◆ **Requirement**: For this exercise, print all of the data exactly as given.

◆ **Material provided**:
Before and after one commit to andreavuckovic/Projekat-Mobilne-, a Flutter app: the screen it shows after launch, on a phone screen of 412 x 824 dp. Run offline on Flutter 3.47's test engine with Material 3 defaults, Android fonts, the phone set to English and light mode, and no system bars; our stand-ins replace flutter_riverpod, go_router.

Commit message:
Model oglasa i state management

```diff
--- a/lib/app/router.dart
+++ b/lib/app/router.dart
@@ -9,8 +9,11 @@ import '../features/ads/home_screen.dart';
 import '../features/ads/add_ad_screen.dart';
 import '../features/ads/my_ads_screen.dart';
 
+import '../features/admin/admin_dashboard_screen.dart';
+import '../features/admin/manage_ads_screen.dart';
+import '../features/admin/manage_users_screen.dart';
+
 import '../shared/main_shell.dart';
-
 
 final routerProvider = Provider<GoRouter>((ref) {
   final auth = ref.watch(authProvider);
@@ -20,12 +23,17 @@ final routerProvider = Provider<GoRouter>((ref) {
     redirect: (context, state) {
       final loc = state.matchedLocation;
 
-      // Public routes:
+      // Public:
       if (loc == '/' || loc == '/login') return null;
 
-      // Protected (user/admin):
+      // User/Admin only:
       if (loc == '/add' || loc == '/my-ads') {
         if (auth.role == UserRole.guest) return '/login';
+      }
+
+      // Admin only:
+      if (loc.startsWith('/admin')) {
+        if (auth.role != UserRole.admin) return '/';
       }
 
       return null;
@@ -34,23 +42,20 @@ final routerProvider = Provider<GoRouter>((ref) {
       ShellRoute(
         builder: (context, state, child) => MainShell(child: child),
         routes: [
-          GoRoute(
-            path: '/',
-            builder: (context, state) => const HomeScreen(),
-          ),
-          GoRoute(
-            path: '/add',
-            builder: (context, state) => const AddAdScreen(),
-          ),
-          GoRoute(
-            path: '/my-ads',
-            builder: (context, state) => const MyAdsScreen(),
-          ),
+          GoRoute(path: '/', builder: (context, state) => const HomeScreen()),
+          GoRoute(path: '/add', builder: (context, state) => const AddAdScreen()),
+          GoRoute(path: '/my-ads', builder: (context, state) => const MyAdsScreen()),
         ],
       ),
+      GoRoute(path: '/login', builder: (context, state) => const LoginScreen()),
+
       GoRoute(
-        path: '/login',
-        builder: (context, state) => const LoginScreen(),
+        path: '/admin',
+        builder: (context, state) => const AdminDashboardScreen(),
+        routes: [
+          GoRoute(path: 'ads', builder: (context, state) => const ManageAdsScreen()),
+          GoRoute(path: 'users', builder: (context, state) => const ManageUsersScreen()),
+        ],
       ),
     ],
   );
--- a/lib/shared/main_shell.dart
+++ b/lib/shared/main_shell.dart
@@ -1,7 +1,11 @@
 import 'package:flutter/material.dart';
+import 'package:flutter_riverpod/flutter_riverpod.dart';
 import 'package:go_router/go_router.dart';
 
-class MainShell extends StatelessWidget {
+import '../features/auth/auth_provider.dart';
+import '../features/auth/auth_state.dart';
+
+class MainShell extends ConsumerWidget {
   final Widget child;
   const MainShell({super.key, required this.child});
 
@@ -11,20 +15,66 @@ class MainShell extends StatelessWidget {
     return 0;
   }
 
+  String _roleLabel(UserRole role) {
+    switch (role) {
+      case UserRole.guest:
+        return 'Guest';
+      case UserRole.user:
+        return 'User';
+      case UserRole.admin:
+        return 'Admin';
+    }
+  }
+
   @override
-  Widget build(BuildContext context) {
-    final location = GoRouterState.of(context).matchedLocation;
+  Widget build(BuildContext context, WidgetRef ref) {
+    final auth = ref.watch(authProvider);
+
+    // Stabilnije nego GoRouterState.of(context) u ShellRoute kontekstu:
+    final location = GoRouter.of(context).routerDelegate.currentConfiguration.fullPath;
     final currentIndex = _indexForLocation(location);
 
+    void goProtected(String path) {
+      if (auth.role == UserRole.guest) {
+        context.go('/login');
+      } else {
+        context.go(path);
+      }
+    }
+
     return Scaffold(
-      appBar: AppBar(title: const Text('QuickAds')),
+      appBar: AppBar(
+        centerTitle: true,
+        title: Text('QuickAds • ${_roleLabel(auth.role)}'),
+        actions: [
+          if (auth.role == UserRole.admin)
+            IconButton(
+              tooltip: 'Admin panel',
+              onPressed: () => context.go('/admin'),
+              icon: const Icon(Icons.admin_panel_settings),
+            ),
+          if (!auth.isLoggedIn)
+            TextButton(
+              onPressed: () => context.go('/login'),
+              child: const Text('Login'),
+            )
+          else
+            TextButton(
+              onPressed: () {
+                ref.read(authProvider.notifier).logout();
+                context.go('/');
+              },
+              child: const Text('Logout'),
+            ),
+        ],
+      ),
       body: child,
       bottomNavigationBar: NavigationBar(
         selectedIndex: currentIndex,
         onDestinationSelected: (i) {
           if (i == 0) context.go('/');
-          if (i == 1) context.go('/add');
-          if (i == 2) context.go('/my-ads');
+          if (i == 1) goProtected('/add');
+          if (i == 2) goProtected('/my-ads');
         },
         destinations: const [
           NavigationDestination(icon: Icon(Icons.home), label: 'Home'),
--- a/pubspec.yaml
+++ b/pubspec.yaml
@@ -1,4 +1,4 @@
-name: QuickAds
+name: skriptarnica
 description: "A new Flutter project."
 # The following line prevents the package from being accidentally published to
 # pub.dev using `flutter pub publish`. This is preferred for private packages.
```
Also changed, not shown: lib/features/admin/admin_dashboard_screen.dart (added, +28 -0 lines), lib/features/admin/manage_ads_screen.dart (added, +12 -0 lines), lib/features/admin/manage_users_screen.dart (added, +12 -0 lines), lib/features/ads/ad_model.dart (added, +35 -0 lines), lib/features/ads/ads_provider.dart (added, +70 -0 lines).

◆ **Result**:
Before and after one commit to andreavuckovic/Projekat-Mobilne-, a Flutter app: the screen it shows after launch, on a phone screen of 412 x 824 dp. Run offline on Flutter 3.47's test engine with Material 3 defaults, Android fonts, the phone set to English and light mode, and no system bars; our stand-ins replace flutter_riverpod, go_router.

Commit message:
Model oglasa i state management

```diff
--- a/lib/app/router.dart
+++ b/lib/app/router.dart
@@ -9,8 +9,11 @@ import '../features/ads/home_screen.dart';
 import '../features/ads/add_ad_screen.dart';
 import '../features/ads/my_ads_screen.dart';
 
+import '../features/admin/admin_dashboard_screen.dart';
+import '../features/admin/manage_ads_screen.dart';
+import '../features/admin/manage_users_screen.dart';
+
 import '../shared/main_shell.dart';
-
 
 final routerProvider = Provider<GoRouter>((ref) {
   final auth = ref.watch(authProvider);
@@ -20,12 +23,17 @@ final routerProvider = Provider<GoRouter>((ref) {
     redirect: (context, state) {
       final loc = state.matchedLocation;
 
-      // Public routes:
+      // Public:
       if (loc == '/' || loc == '/login') return null;
 
-      // Protected (user/admin):
+      // User/Admin only:
       if (loc == '/add' || loc == '/my-ads') {
         if (auth.role == UserRole.guest) return '/login';
+      }
+
+      // Admin only:
+      if (loc.startsWith('/admin')) {
+        if (auth.role != UserRole.admin) return '/';
       }
 
       return null;
@@ -34,23 +42,20 @@ final routerProvider = Provider<GoRouter>((ref) {
       ShellRoute(
         builder: (context, state, child) => MainShell(child: child),
         routes: [
-          GoRoute(
-            path: '/',
-            builder: (context, state) => const HomeScreen(),
-          ),
-          GoRoute(
-            path: '/add',
-            builder: (context, state) => const AddAdScreen(),
-          ),
-          GoRoute(
-            path: '/my-ads',
-            builder: (context, state) => const MyAdsScreen(),
-          ),
+          GoRoute(path: '/', builder: (context, state) => const HomeScreen()),
+          GoRoute(path: '/add', builder: (context, state) => const AddAdScreen()),
+          GoRoute(path: '/my-ads', builder: (context, state) => const MyAdsScreen()),
         ],
       ),
+      GoRoute(path: '/login', builder: (context, state) => const LoginScreen()),
+
       GoRoute(
-        path: '/login',
-        builder: (context, state) => const LoginScreen(),
+        path: '/admin',
+        builder: (context, state) => const AdminDashboardScreen(),
+        routes: [
+          GoRoute(path: 'ads', builder: (context, state) => const ManageAdsScreen()),
+          GoRoute(path: 'users', builder: (context, state) => const ManageUsersScreen()),
+        ],
       ),
     ],
   );
--- a/lib/shared/main_shell.dart
+++ b/lib/shared/main_shell.dart
@@ -1,7 +1,11 @@
 import 'package:flutter/material.dart';
+import 'package:flutter_riverpod/flutter_riverpod.dart';
 import 'package:go_router/go_router.dart';
 
-class MainShell extends StatelessWidget {
+import '../features/auth/auth_provider.dart';
+import '../features/auth/auth_state.dart';
+
+class MainShell extends ConsumerWidget {
   final Widget child;
   const MainShell({super.key, required this.child});
 
@@ -11,20 +15,66 @@ class MainShell extends StatelessWidget {
     return 0;
   }
 
+  String _roleLabel(UserRole role) {
+    switch (role) {
+      case UserRole.guest:
+        return 'Guest';
+      case UserRole.user:
+        return 'User';
+      case UserRole.admin:
+        return 'Admin';
+    }
+  }
+
   @override
-  Widget build(BuildContext context) {
-    final location = GoRouterState.of(context).matchedLocation;
+  Widget build(BuildContext context, WidgetRef ref) {
+    final auth = ref.watch(authProvider);
+
+    // Stabilnije nego GoRouterState.of(context) u ShellRoute kontekstu:
+    final location = GoRouter.of(context).routerDelegate.currentConfiguration.fullPath;
     final currentIndex = _indexForLocation(location);
 
+    void goProtected(String path) {
+      if (auth.role == UserRole.guest) {
+        context.go('/login');
+      } else {
+        context.go(path);
+      }
+    }
+
     return Scaffold(
-      appBar: AppBar(title: const Text('QuickAds')),
+      appBar: AppBar(
+        centerTitle: true,
+        title: Text('QuickAds • ${_roleLabel(auth.role)}'),
+        actions: [
+          if (auth.role == UserRole.admin)
+            IconButton(
+              tooltip: 'Admin panel',
+              onPressed: () => context.go('/admin'),
+              icon: const Icon(Icons.admin_panel_settings),
+            ),
+          if (!auth.isLoggedIn)
+            TextButton(
+              onPressed: () => context.go('/login'),
+              child: const Text('Login'),
+            )
+          else
+            TextButton(
+              onPressed: () {
+                ref.read(authProvider.notifier).logout();
+                context.go('/');
+              },
+              child: const Text('Logout'),
+            ),
+        ],
+      ),
       body: child,
       bottomNavigationBar: NavigationBar(
         selectedIndex: currentIndex,
         onDestinationSelected: (i) {
           if (i == 0) context.go('/');
-          if (i == 1) context.go('/add');
-          if (i == 2) context.go('/my-ads');
+          if (i == 1) goProtected('/add');
+          if (i == 2) goProtected('/my-ads');
         },
         destinations: const [
           NavigationDestination(icon: Icon(Icons.home), label: 'Home'),
--- a/pubspec.yaml
+++ b/pubspec.yaml
@@ -1,4 +1,4 @@
-name: QuickAds
+name: skriptarnica
 description: "A new Flutter project."
 # The following line prevents the package from being accidentally published to
 # pub.dev using `flutter pub publish`. This is preferred for private packages.
```
Also changed, not shown: lib/features/admin/admin_dashboard_screen.dart (added, +28 -0 lines), lib/features/admin/manage_ads_screen.dart (added, +12 -0 lines), lib/features/admin/manage_users_screen.dart (added, +12 -0 lines), lib/features/ads/ad_model.dart (added, +35 -0 lines), lib/features/ads/ads_provider.dart (added, +70 -0 lines).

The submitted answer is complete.